Work instructions: Go through the entries and copy every line that has the string "reddy" in it.

Data under study:
════

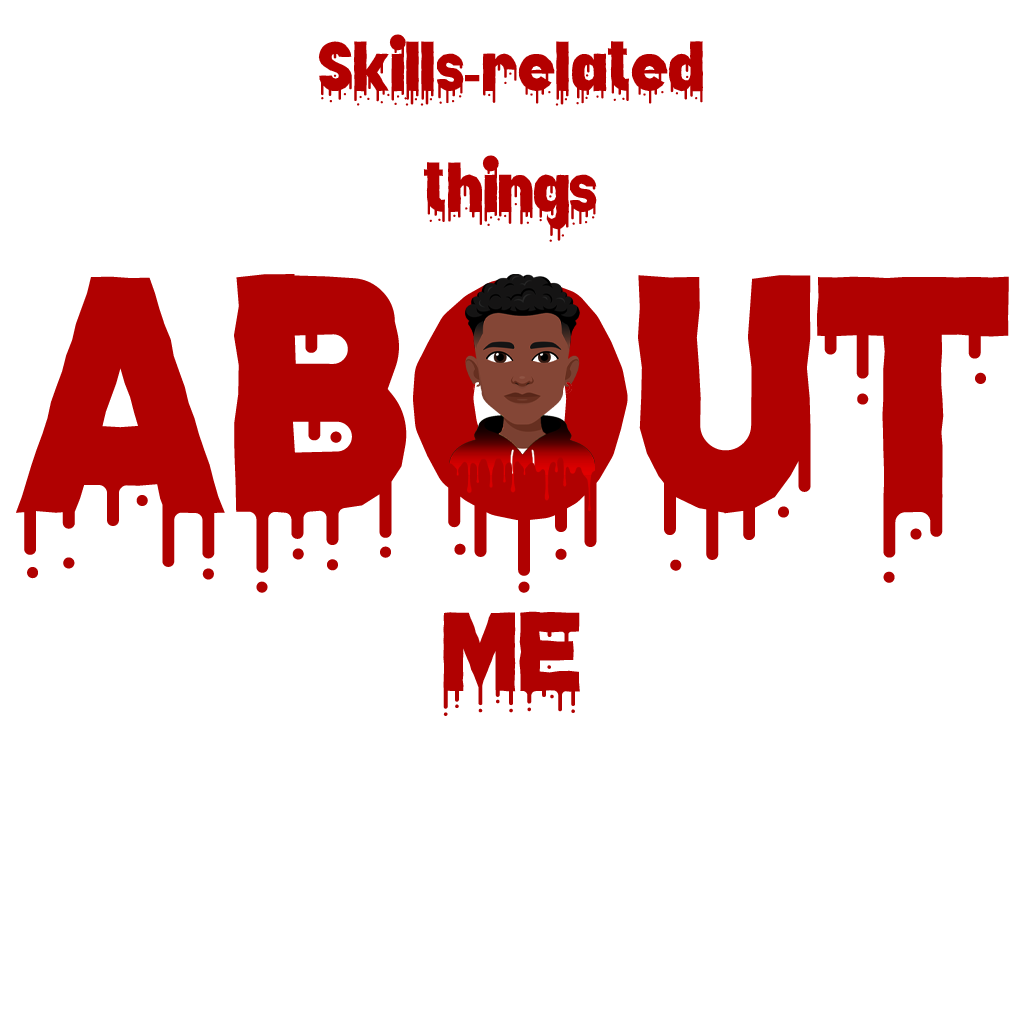
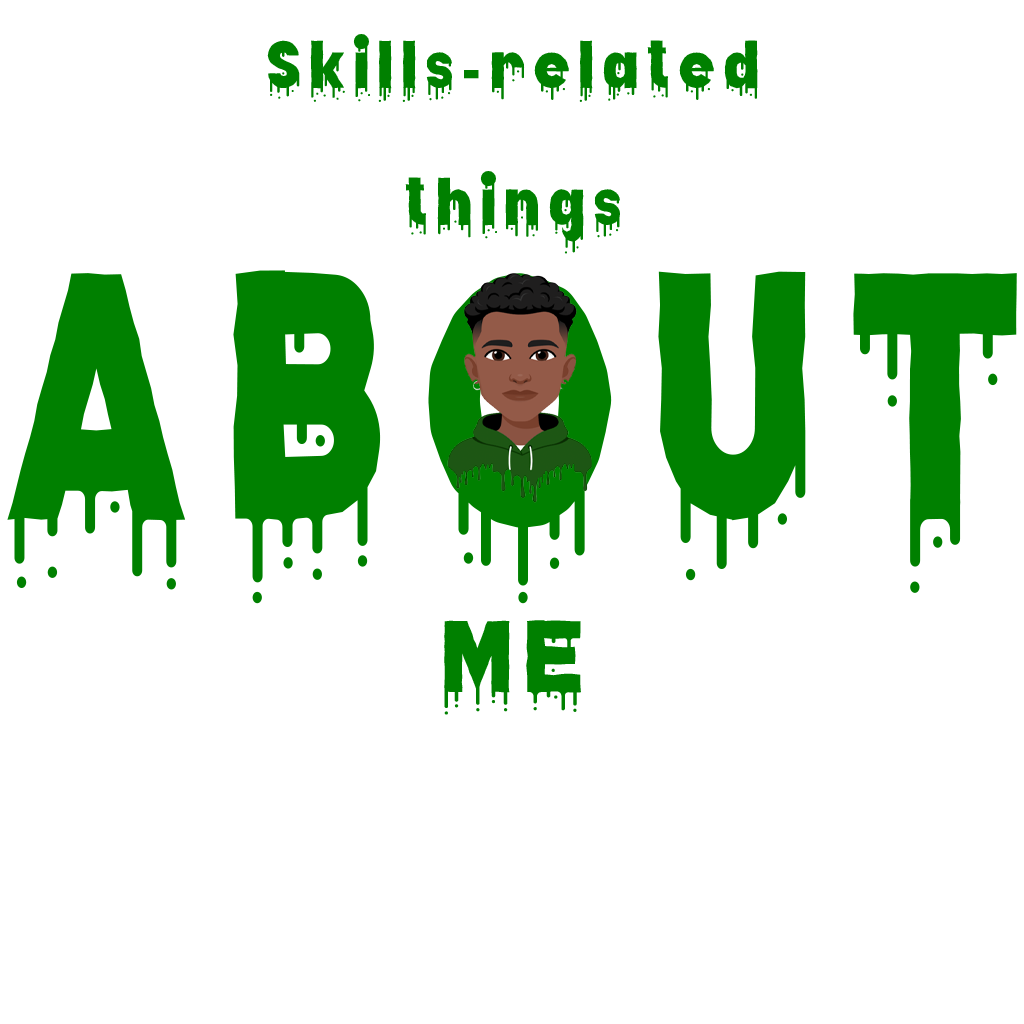
green

diff --git a/src/app/components/EmailSection.jsx b/src/app/components/EmailSection.jsx
@@ -44,7 +44,7 @@ const EmailSection = () => {
       id="contact"
       className="grid md:grid-cols-2 my-12 md:my-12 py-24 gap-4 relative"
     >
-      <div className="bg-[radial-gradient(ellipse_at_center,_var(--tw-gradient-stops))] from-blood to-transparent rounded-full h-80 w-80 z-0 blur-lg absolute top-3/4 -left-4 transform -translate-x-1/2 -translate-1/2"></div>
+      <div className="bg-[radial-gradient(ellipse_at_center,_var(--tw-gradient-stops))] from-primary to-transparent rounded-full h-80 w-80 z-0 blur-lg absolute top-3/4 -left-4 transform -translate-x-1/2 -translate-1/2"></div>
       <div className="z-10">
         <h5 className="text-xl font-bold text-white my-2">
           Let&apos;s Connect
@@ -119,7 +119,7 @@ const EmailSection = () => {
             </div>
             <button
               type="submit"
-              className="bg-reddy hover:bg-primary-600 text-white font-medium py-2.5 px-5 rounded-lg w-full"
+              className="bg-primary hover:bg-primary-600 text-white font-medium py-2.5 px-5 rounded-lg w-full"
             >
               Send Message
             </button>

diff --git a/src/app/components/HeroSection.jsx b/src/app/components/HeroSection.jsx
@@ -16,7 +16,7 @@ const HeroSection = () => {
           className="col-span-8 place-self-center text-center sm:text-left justify-self-start"
         >
           <h1 className="text-white mb-2 text-2xl sm:text-3xl lg:text-6xl lg:leading-normal font-semibold">
-            <span className="text-reddy">
+            <span className="text-primary">
             Welcome, I&apos;m{" "}
             </span>
             <br></br>
@@ -42,9 +42,9 @@ const HeroSection = () => {
           <div>
             <Link
               href="/#contact"
-              className="px-1 inline-block py-1 w-full sm:w-fit rounded-full mr-4 bg-reddy hover:bg-slate-200 text-white"
+              className="px-1 inline-block py-1 w-full sm:w-fit rounded-full mr-4 bg-primary hover:bg-slate-200 text-white"
             >
-             <span className="block bg-[#000000] hover:bg-reddy rounded-full px-5 py-2">
+             <span className="block bg-[#000000] hover:bg-primary rounded-full px-5 py-2">
               Hire Me
               </span>
             </Link>

diff --git a/src/app/layout.js b/src/app/layout.js
@@ -1,5 +1,6 @@
 import './globals.css'
 import { Inter } from 'next/font/google'
+import ParticlesComponent from "../app/components/particles"
 
 const inter = Inter({ subsets: ['latin'] })
 
@@ -11,7 +12,10 @@ export const metadata = {
 export default function RootLayout({ children }) {
   return (
     <html lang="en">
-      <body className={inter.className}>{children}</body>
+      <body className={inter.className}>{children}
+        <ParticlesComponent id="particles" /> 
+      </body>
+        
     </html>
   )
 }

diff --git a/src/app/components/particles.jsx b/src/app/components/particles.jsx
@@ -61,7 +61,7 @@ const ParticlesComponent = (props) => {
           value: "primary",
         },
         links: {
-          color: "#FF0000",
+          color: "#008000",
           distance: 150,
           enable: true,
           opacity: 0.3,
@@ -90,7 +90,7 @@ const ParticlesComponent = (props) => {
           type: "circle",
         },
         size: {
-          value: { min: 1, max: 4 },
+          value: { min: 1, max: 3 },
         },
       },
       detectRetina: true,

diff --git a/src/app/components/Navbar.jsx b/src/app/components/Navbar.jsx
@@ -28,7 +28,7 @@ const Navbar = () => {
       <div className="flex container lg:py-4 flex-wrap items-center justify-between mx-auto px-4 py-2">
         <Link
           href={"/"}
-          className="text-reddy bg-clip-text bg-gradient-to-r from-primary-600 to-secondary-500 font-semibold"
+          className="text-primary bg-clip-text bg-gradient-to-r from-primary-600 to-primary-500 font-semibold"
         >
           iLunaweb
         </Link>

diff --git a/src/app/components/AchievementsSection.jsx b/src/app/components/AchievementsSection.jsx
@@ -42,7 +42,7 @@ const AchievementsSection = () => {
               key={index}
               className="flex flex-col items-center justify-center mx-4 my-4 sm:my-0"
             >
-              <h2 className="text-reddy text-4xl font-bold flex flex-row">
+              <h2 className="text-primary text-4xl font-bold flex flex-row">
                 {achievement.prefix}
                 <AnimatedNumbers
                   includeComma

diff --git a/src/app/components/ProjectTag.jsx b/src/app/components/ProjectTag.jsx
@@ -2,7 +2,7 @@ import React from "react";
 
 const ProjectTag = ({ name, onClick, isSelected }) => {
   const buttonStyles = isSelected
-    ? "text-white border-reddy"
+    ? "text-white border-primary"
     : "text-[#ADB7BE] border-slate-200 hover:border-white";
   return (
     <button

diff --git a/tailwind.config.js b/tailwind.config.js
@@ -16,7 +16,7 @@ module.exports = {
     },
     colors: {
       ...colors,
-      primary: colors.red,
+      primary: "#008000",
       secondary: colors.red,
       yellow: "#E0E300",
       green: "#17B602",

diff --git a/src/app/page.js b/src/app/page.js
@@ -19,7 +19,7 @@ export default function Home() {
         <EmailSection />
       </div>
       <Footer />
-        <ParticlesComponent id="particles" />
+   
     </main>
   );
 }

════

Answer to this problem:
-              className="bg-reddy hover:bg-primary-600 text-white font-medium py-2.5 px-5 rounded-lg w-full"
-            <span className="text-reddy">
-              className="px-1 inline-block py-1 w-full sm:w-fit rounded-full mr-4 bg-reddy hover:bg-slate-200 text-white"
-             <span className="block bg-[#000000] hover:bg-reddy rounded-full px-5 py-2">
-          className="text-reddy bg-clip-text bg-gradient-to-r from-primary-600 to-secondary-500 font-semibold"
-              <h2 className="text-reddy text-4xl font-bold flex flex-row">
-    ? "text-white border-reddy"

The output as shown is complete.